Hilarious hijinks ensue.
Sunday, August 9, 2009
I've got nothing against diversity, per se, but once a service academy starts prioritizing diversity over other indicators for military leadership potential, I think you are courting danger.
I'm sure some young Seaman is going to think "Well, the ship is going down in flames, and we're all going to die, but at least my Captain is (black/asian/hispanic/female/Pacific Islander) like me."
I would think that in selecting young men and women to be educated, trained and inspired to lead our nation's soldiers, sailors, airmen and marines in battle and bring them home again, the content of one's character would be more important than the color of one's skin.

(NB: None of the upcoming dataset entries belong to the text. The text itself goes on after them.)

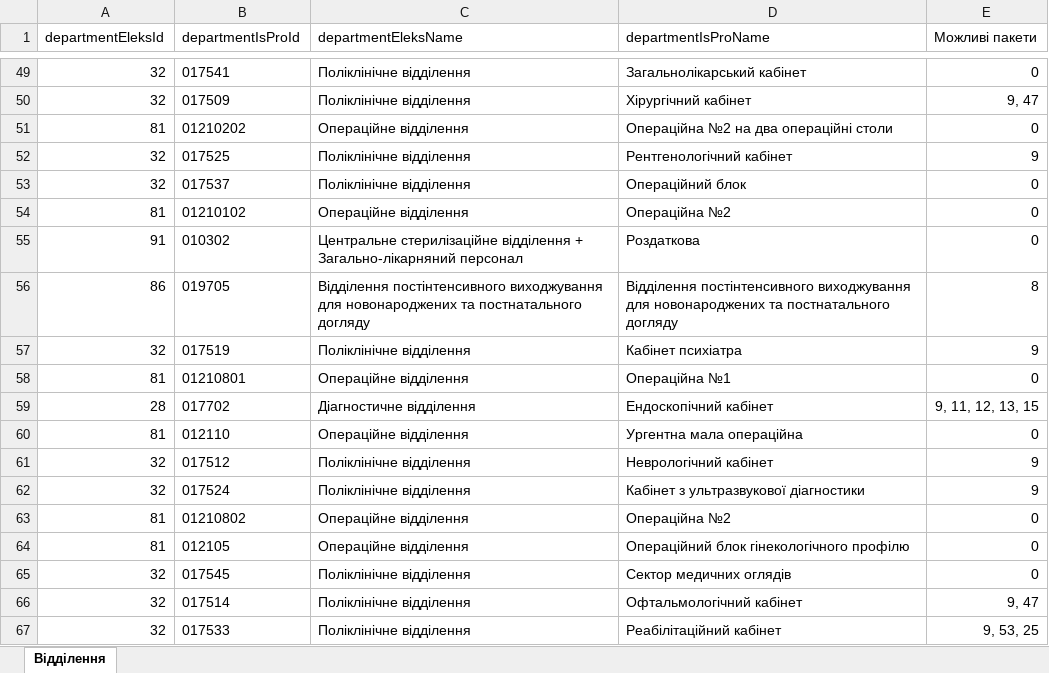
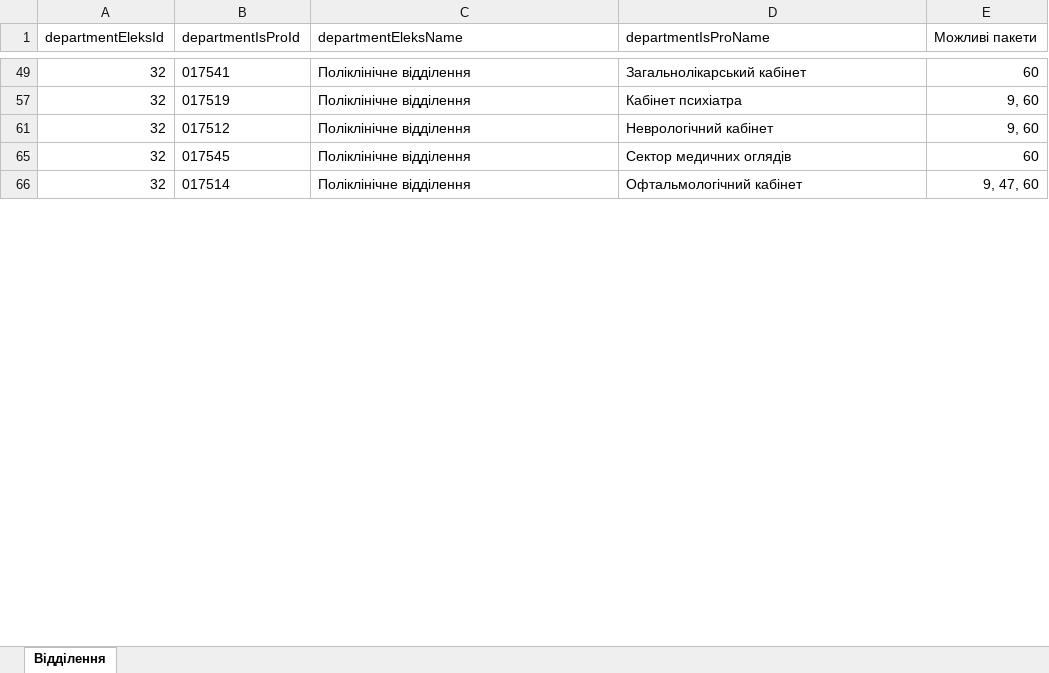
Before and after one commit to vvo12015/med_salary, an Excel workbook: src/main/resources/work-dir/departments.xlsx, sheet Відділення, drawn as a sheet; only a part is shown, gaps mark what is left out; values as stored, in another font and other column widths than the file's, no borders; the diff covers the shown part only; the diff names each change by its address in the sheet, - before the commit and + after, or states it on an @@ line.

```diff
--- a/src/main/resources/work-dir/departments.xlsx (sheet Відділення)
+++ b/src/main/resources/work-dir/departments.xlsx (sheet Відділення)
-E49 (Можливі пакети): 0
+E49 (Можливі пакети): 60
@@ row 50 hidden: 32 | 017509 | Поліклінічне відділення | Хірургічний кабінет | 9, 47 @@
@@ row 51 hidden: 81 | 01210202 | Операційне відділення | Операційна №2 на два операційні столи | 0 @@
@@ row 52 hidden: 32 | 017525 | Поліклінічне відділення | Рентгенологічний кабінет | 9 @@
@@ row 53 hidden: 32 | 017537 | Поліклінічне відділення | Операційний блок | 0 @@
@@ row 54 hidden: 81 | 01210102 | Операційне відділення | Операційна №2 | 0 @@
@@ row 55 hidden: 91 | 010302 | Центральне стерилізаційне відділення + Загально-лікарняний персонал | Роздаткова | 0 @@
@@ row 56 hidden: 86 | 019705 | Відділення постінтенсивного виходжування для новонароджених та постнатального догляду | Відділення постінтенсивного виходжування для новонароджених та постнатального догляду | 8 @@
-E57 (Можливі пакети): 9
+E57 (Можливі пакети): 9, 60
@@ row 58 hidden: 81 | 01210801 | Операційне відділення | Операційна №1 | 0 @@
@@ row 59 hidden: 28 | 017702 | Діагностичне відділення | Ендоскопічний кабінет | 9, 11, 12, 13, 15 @@
@@ row 60 hidden: 81 | 012110 | Операційне відділення | Ургентна мала операційна | 0 @@
-E61 (Можливі пакети): 9
+E61 (Можливі пакети): 9, 60
@@ row 62 hidden: 32 | 017524 | Поліклінічне відділення | Кабінет з ультразвукової діагностики | 9 @@
@@ row 63 hidden: 81 | 01210802 | Операційне відділення | Операційна №2 | 0 @@
@@ row 64 hidden: 81 | 012105 | Операційне відділення | Операційний блок гінекологічного профілю | 0 @@
-E65 (Можливі пакети): 0
+E65 (Можливі пакети): 60
-E66 (Можливі пакети): 9, 47
+E66 (Можливі пакети): 9, 47, 60
@@ row 67 hidden: 32 | 017533 | Поліклінічне відділення | Реабілітаційний кабінет | 9, 53, 25 @@
```
Also changed, not shown: 90 hidden or unhidden rows and 6 edited cells elsewhere in this sheet, src/main/resources/work-dir/stafflist.xlsx, src/main/resources/work-dir/time_sheet.xlsx, 9 other files.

This would usually set off my perennial Army chauvinism, and I'd make some remarks about how the Navy is suffering PC-induced lameness, but the same day I read the article the Army posted its own accolades to diversity. On to AKO, the Army portal through which we get our official e-mail and perform various and sundry administrative tasks, the Army usually posts a motivational, scene-from-the-force picture that you can look at for the ten minutes it takes to log on. These are usually topical and there is a rotation, so that you see a different picture from the same pool every time you log on. So in celebrating the new West Point class' graduation and matriculation into the Army, I saw a picture like this with the following caption:
U.S. Military Academy graduates toss their hats during commencement ceremonies at West Point, NY, May 23, 2009. Of the 970 cadets, 144 are women, 63 African Americans, 62 Asian/Pacific Islanders, 74 Hispanics and 15 Native Americans. The majority of the class, which also includes 17 foreign students, were commissioned second lieutenants.

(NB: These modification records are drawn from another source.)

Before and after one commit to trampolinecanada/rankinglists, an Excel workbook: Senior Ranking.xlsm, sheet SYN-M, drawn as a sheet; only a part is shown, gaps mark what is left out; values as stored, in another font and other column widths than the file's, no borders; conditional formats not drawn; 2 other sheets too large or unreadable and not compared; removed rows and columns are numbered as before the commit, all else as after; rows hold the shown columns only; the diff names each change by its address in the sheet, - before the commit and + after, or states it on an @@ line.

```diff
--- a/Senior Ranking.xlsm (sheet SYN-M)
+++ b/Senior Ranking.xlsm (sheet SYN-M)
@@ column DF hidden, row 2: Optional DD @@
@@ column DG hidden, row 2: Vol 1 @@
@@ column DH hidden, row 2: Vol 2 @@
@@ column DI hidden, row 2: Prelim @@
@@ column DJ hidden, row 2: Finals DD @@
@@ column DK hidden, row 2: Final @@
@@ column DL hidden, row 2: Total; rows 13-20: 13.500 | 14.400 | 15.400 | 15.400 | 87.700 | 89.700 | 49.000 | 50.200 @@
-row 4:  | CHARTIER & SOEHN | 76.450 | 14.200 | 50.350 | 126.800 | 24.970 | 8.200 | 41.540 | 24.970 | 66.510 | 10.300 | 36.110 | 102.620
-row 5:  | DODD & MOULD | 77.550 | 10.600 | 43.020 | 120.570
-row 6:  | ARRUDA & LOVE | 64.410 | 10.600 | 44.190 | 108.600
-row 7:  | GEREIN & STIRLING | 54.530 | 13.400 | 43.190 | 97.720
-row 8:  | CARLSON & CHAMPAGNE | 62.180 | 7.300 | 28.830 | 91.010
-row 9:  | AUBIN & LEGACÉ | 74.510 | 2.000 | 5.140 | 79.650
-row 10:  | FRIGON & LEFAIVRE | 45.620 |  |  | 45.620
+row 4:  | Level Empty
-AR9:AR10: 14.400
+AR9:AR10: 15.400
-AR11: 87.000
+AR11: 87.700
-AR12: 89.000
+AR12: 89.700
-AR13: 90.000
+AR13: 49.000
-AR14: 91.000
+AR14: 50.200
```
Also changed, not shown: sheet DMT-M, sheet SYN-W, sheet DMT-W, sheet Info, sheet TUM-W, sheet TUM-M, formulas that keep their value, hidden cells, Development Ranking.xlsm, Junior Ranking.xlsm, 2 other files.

So, this is the best the Army can do? The most noteworthy attribute of this cohort of great young Americans who volunteered to compete to undergo a physically, mentally, and emotionally grueling four years in order to better lead our soldiers in a global war on terror*, which currently has two hot theaters of operation is: look, we're diverse!
The Army does these young leaders, and its troopers everywhere, a disservice by hawking the diversity of this graduating class, instead of recognizing the talent, motivation, and tenacity they have all demonstrated to get where they are.

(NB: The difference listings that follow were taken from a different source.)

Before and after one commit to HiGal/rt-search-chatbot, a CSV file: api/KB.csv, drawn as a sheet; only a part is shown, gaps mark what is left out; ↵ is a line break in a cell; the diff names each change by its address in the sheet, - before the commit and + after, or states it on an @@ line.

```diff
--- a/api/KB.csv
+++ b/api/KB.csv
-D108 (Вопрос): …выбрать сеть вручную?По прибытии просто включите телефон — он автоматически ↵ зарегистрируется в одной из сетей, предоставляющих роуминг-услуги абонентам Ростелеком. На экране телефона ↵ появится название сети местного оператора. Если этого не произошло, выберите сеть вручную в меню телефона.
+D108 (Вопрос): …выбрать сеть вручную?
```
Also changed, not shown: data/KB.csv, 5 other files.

*yeah, I know, I'm not supposed to say that anymore. When I get the new, approved brand name for this goat-fuck, I'll go back and amend the post.
Saturday, August 8, 2009
And back home, as the health care debate heats up, we've got a report that:
A spokesman for North Carolina Rep. Brad Miller has told reporters that his boss won’t be holding town hall meetings this month after receiving a death threat.
Way to go, sir. Way to pay back your constituents and countrymen over here facing real danger to give you the right to cower in the corner. Schmuck.
(I took the guy's party affiliation out of the quote; gutless is gutless, I don't care what side of the aisle he's on)
"Alone and Unafraid" is the unofficial motto of the Transition Teams. The first part has never been more true since the retrograde of combat forces out of Iraqi cities. The second part is due, in large part, to the odds of looking up and seeing one's air support, as pictured here (you can click on the pic to enlarge). I make it a general practice to always give aviators a hard time--a habit that has stood me in good stead thus far. But, I gotta say, our ubiquitous, flexible, and always-accommodating aviation brethren not only let me sleep soundly at night (or day, whatever), but let me do so with a minimum of thumb-sucking and bed-wetting.
Friday, August 7, 2009
Wednesday, August 5, 2009
One mentionable from today: we hung out for a while near the, ah, domicile of a propane vendor. Because the power grid is notoriously unreliable, most Iraqis cook with propane. Vendors drive their motorized mules around town hawking their wares. Propane tanks also make great IED canisters. So you can imagine our joy (and the little spritz of adrenaline) every time one of these babies turns the corner and starts ambling toward you. Good stuff.
The vendor and his family pretty much just own the mule, the propane tanks they sell, and the clothes on their backs. That's it. Here you can see the wire mesh pallet on which the family sleeps. Note the outdoor cradle for junior (as always, you can click to enlarge the picture).